**EXERCISE GOAL:**
A faithful copy of the data, pictures omitted, is the required answer.

**RECORDS FOR THIS EXERCISE:**
════════════════
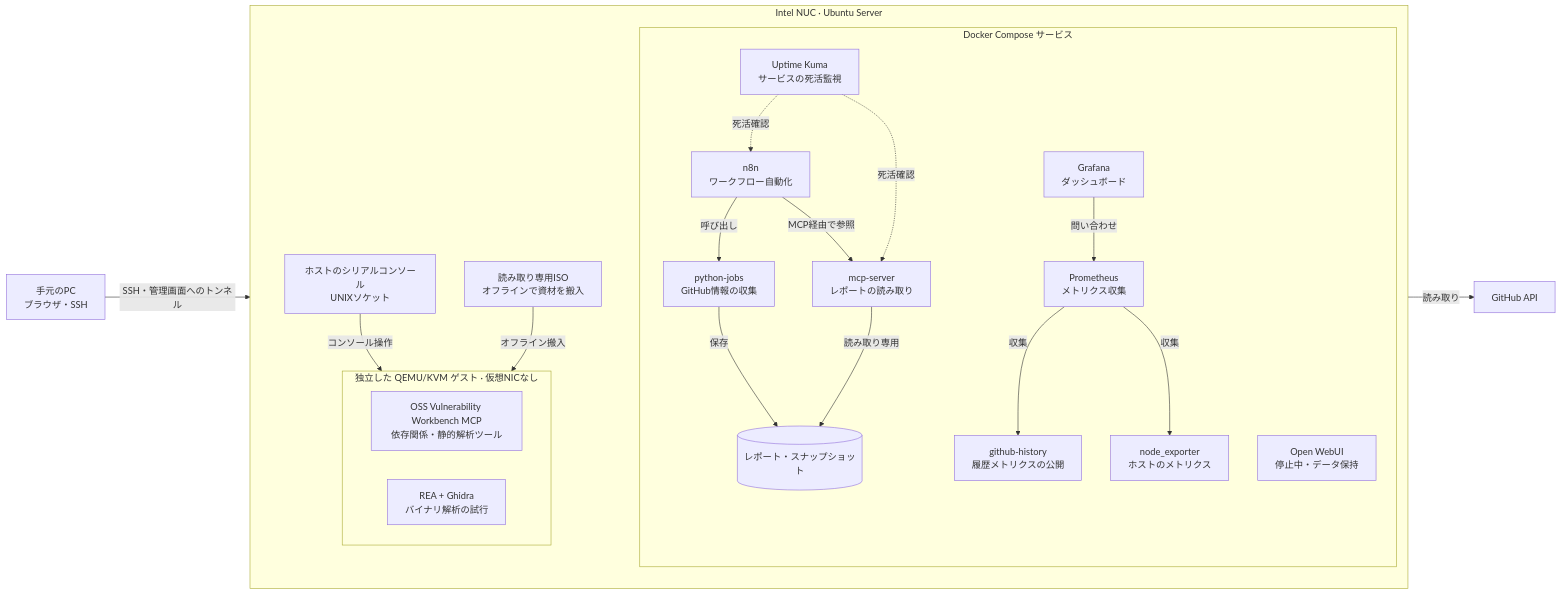
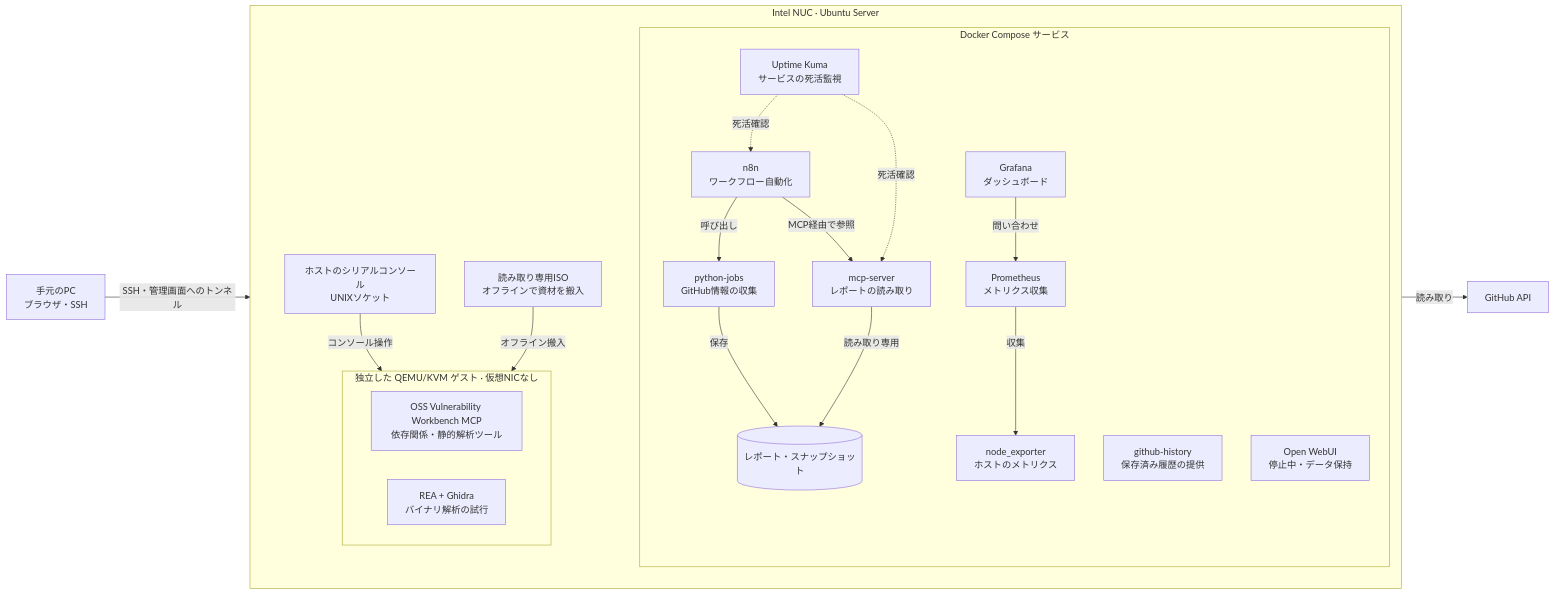
Before and after one commit to moruku36/home-ai-engineering-lab: the diagram in README.ja.md, drawn with Mermaid. The commit also changed other lines of this file and 1 other file, not shown here.

Commit message:
docs: clarify history adapter verification

````diff
--- a/README.ja.md
+++ b/README.ja.md
@@ -11,39 +11,38 @@
 ```mermaid
 flowchart LR
   PC["手元のPC<br/>ブラウザ・SSH"]
   GH["GitHub API"]
   subgraph HOST["Intel NUC · Ubuntu Server"]
     direction TB
     subgraph DOCKER["Docker Compose サービス"]
       N8N["n8n<br/>ワークフロー自動化"]
       JOBS["python-jobs<br/>GitHub情報の収集"]
       MCP["mcp-server<br/>レポートの読み取り"]
-      HIST["github-history<br/>履歴メトリクスの公開"]
+      HIST["github-history<br/>保存済み履歴の提供"]
       KUMA["Uptime Kuma<br/>サービスの死活監視"]
       NODE["node_exporter<br/>ホストのメトリクス"]
       PROM["Prometheus<br/>メトリクス収集"]
       GRAF["Grafana<br/>ダッシュボード"]
       DATA[("レポート・スナップショット")]
       WEB["Open WebUI<br/>停止中・データ保持"]
     end
     subgraph VM["独立した QEMU/KVM ゲスト · 仮想NICなし"]
       WB["OSS Vulnerability Workbench MCP<br/>依存関係・静的解析ツール"]
       REA["REA + Ghidra<br/>バイナリ解析の試行"]
     end
     CONSOLE["ホストのシリアルコンソール<br/>UNIXソケット"]
     ISO["読み取り専用ISO<br/>オフラインで資材を搬入"]
   end
   PC -->|"SSH・管理画面へのトンネル"| HOST
   N8N -->|"呼び出し"| JOBS
   JOBS -->|"読み取り"| GH
   JOBS -->|"保存"| DATA
   N8N -->|"MCP経由で参照"| MCP
   MCP -->|"読み取り専用"| DATA
-  PROM -->|"収集"| HIST
   PROM -->|"収集"| NODE
   GRAF -->|"問い合わせ"| PROM
   KUMA -.->|"死活確認"| N8N
   KUMA -.->|"死活確認"| MCP
   CONSOLE -->|"コンソール操作"| VM
   ISO -->|"オフライン搬入"| VM
 ```
````
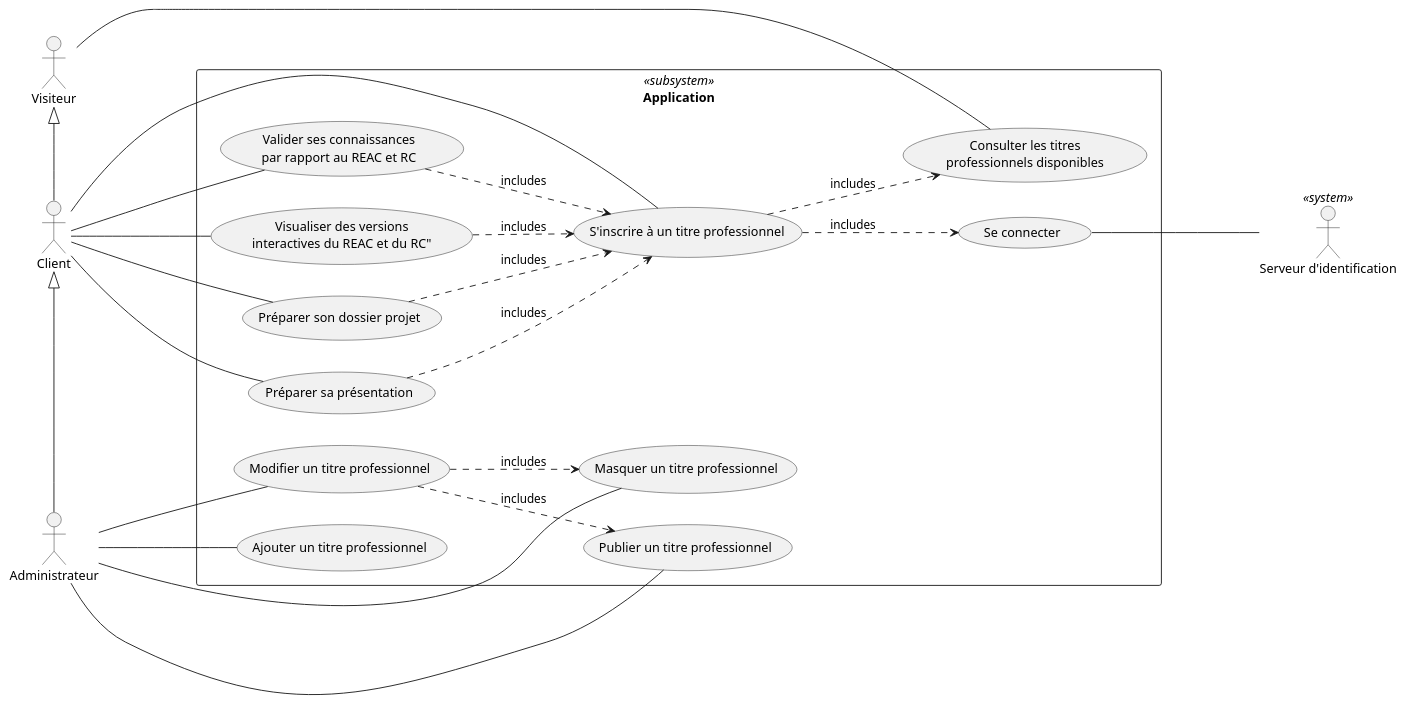
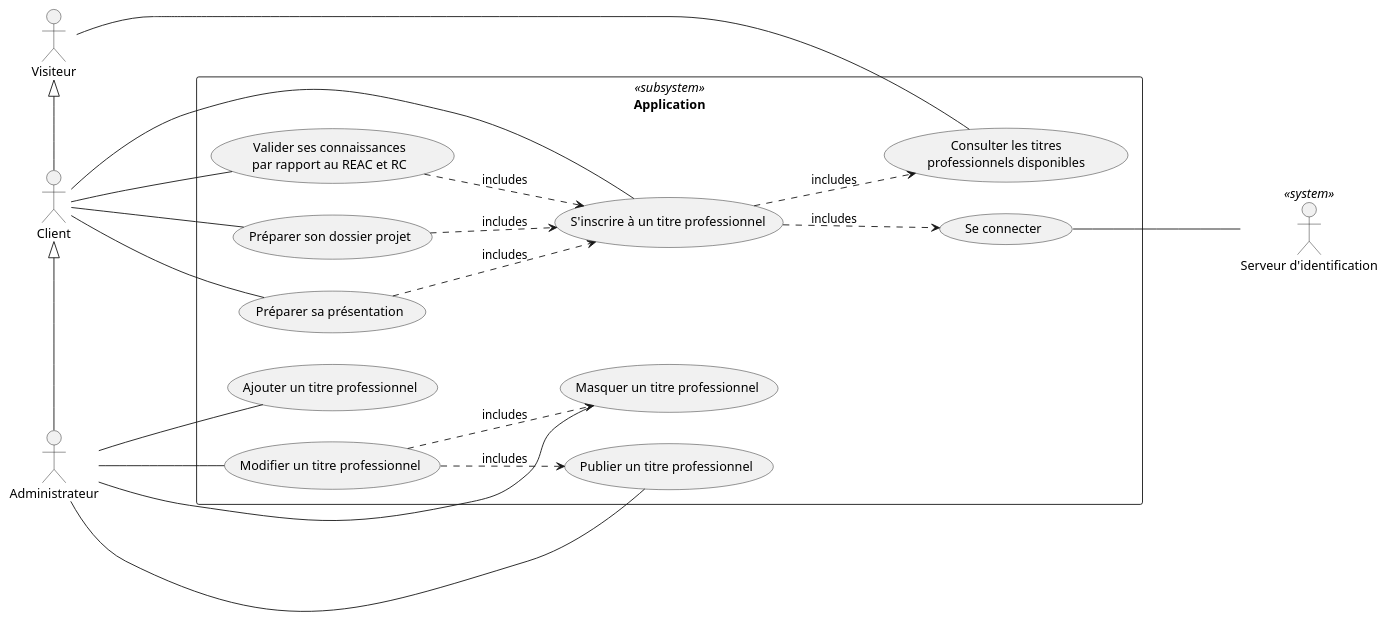
The diagram in diagrams/webapp.puml (nicolaskempf57/proparation), drawn with PlantUML before and after one commit.

Commit message:
feat: remove RC & REAC interactive view

```diff
--- a/diagrams/webapp.puml
+++ b/diagrams/webapp.puml
@@ -1,49 +1,45 @@
 @startuml
 left to right direction
 
 :Visiteur: as v
 :Client: as c
 :Administrateur: as a
 :Serveur d'identification: as auth <<system>>
 
 v <|- c
 c <|- a
 
 rectangle Application <<subsystem>> {
 usecase consulter as "Consulter les titres
 professionnels disponibles"
 v - (consulter)
 
 (Ajouter un titre professionnel) as (ajouter)
 (Masquer un titre professionnel) as (masquer)
 (Modifier un titre professionnel) as (modifier)
 (Publier un titre professionnel) as (publier)
 (S'inscrire à un titre professionnel) as (inscrire)
-usecase visualiser as "Visualiser des versions
-interactives du REAC et du RC""
 usecase valider as "Valider ses connaissances
  par rapport au REAC et RC"
 (Préparer son dossier projet) as (preparer-dossier)
 (Préparer sa présentation) as (preparer-presentation)
 (Se connecter) as (connecter)
 c - (inscrire)
-c - (visualiser)
 c - (preparer-dossier)
 c - (preparer-presentation)
 c - (valider)
 (connecter) --- auth
-(visualiser) ..> (inscrire): includes
 (preparer-dossier) ..> (inscrire): includes
 (preparer-presentation) ..> (inscrire): includes
 (valider) ..> (inscrire): includes
 (inscrire) ..> (consulter): includes
 (inscrire) ..> (connecter): includes
 
 a --- (modifier)
 a --- (ajouter)
 a --- (publier)
 a --- (masquer)
 (modifier) ..> (publier): includes
 (modifier) ..> (masquer): includes
 }
 @enduml
```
════════════════
**ANSWER BOX:**
Before and after one commit to moruku36/home-ai-engineering-lab: the diagram in README.ja.md, drawn with Mermaid. The commit also changed other lines of this file and 1 other file, not shown here.

Commit message:
docs: clarify history adapter verification

````diff
--- a/README.ja.md
+++ b/README.ja.md
@@ -11,39 +11,38 @@
 ```mermaid
 flowchart LR
   PC["手元のPC<br/>ブラウザ・SSH"]
   GH["GitHub API"]
   subgraph HOST["Intel NUC · Ubuntu Server"]
     direction TB
     subgraph DOCKER["Docker Compose サービス"]
       N8N["n8n<br/>ワークフロー自動化"]
       JOBS["python-jobs<br/>GitHub情報の収集"]
       MCP["mcp-server<br/>レポートの読み取り"]
-      HIST["github-history<br/>履歴メトリクスの公開"]
+      HIST["github-history<br/>保存済み履歴の提供"]
       KUMA["Uptime Kuma<br/>サービスの死活監視"]
       NODE["node_exporter<br/>ホストのメトリクス"]
       PROM["Prometheus<br/>メトリクス収集"]
       GRAF["Grafana<br/>ダッシュボード"]
       DATA[("レポート・スナップショット")]
       WEB["Open WebUI<br/>停止中・データ保持"]
     end
     subgraph VM["独立した QEMU/KVM ゲスト · 仮想NICなし"]
       WB["OSS Vulnerability Workbench MCP<br/>依存関係・静的解析ツール"]
       REA["REA + Ghidra<br/>バイナリ解析の試行"]
     end
     CONSOLE["ホストのシリアルコンソール<br/>UNIXソケット"]
     ISO["読み取り専用ISO<br/>オフラインで資材を搬入"]
   end
   PC -->|"SSH・管理画面へのトンネル"| HOST
   N8N -->|"呼び出し"| JOBS
   JOBS -->|"読み取り"| GH
   JOBS -->|"保存"| DATA
   N8N -->|"MCP経由で参照"| MCP
   MCP -->|"読み取り専用"| DATA
-  PROM -->|"収集"| HIST
   PROM -->|"収集"| NODE
   GRAF -->|"問い合わせ"| PROM
   KUMA -.->|"死活確認"| N8N
   KUMA -.->|"死活確認"| MCP
   CONSOLE -->|"コンソール操作"| VM
   ISO -->|"オフライン搬入"| VM
 ```
````
The diagram in diagrams/webapp.puml (nicolaskempf57/proparation), drawn with PlantUML before and after one commit.

Commit message:
feat: remove RC & REAC interactive view

```diff
--- a/diagrams/webapp.puml
+++ b/diagrams/webapp.puml
@@ -1,49 +1,45 @@
 @startuml
 left to right direction
 
 :Visiteur: as v
 :Client: as c
 :Administrateur: as a
 :Serveur d'identification: as auth <<system>>
 
 v <|- c
 c <|- a
 
 rectangle Application <<subsystem>> {
 usecase consulter as "Consulter les titres
 professionnels disponibles"
 v - (consulter)
 
 (Ajouter un titre professionnel) as (ajouter)
 (Masquer un titre professionnel) as (masquer)
 (Modifier un titre professionnel) as (modifier)
 (Publier un titre professionnel) as (publier)
 (S'inscrire à un titre professionnel) as (inscrire)
-usecase visualiser as "Visualiser des versions
-interactives du REAC et du RC""
 usecase valider as "Valider ses connaissances
  par rapport au REAC et RC"
 (Préparer son dossier projet) as (preparer-dossier)
 (Préparer sa présentation) as (preparer-presentation)
 (Se connecter) as (connecter)
 c - (inscrire)
-c - (visualiser)
 c - (preparer-dossier)
 c - (preparer-presentation)
 c - (valider)
 (connecter) --- auth
-(visualiser) ..> (inscrire): includes
 (preparer-dossier) ..> (inscrire): includes
 (preparer-presentation) ..> (inscrire): includes
 (valider) ..> (inscrire): includes
 (inscrire) ..> (consulter): includes
 (inscrire) ..> (connecter): includes
 
 a --- (modifier)
 a --- (ajouter)
 a --- (publier)
 a --- (masquer)
 (modifier) ..> (publier): includes
 (modifier) ..> (masquer): includes
 }
 @enduml
```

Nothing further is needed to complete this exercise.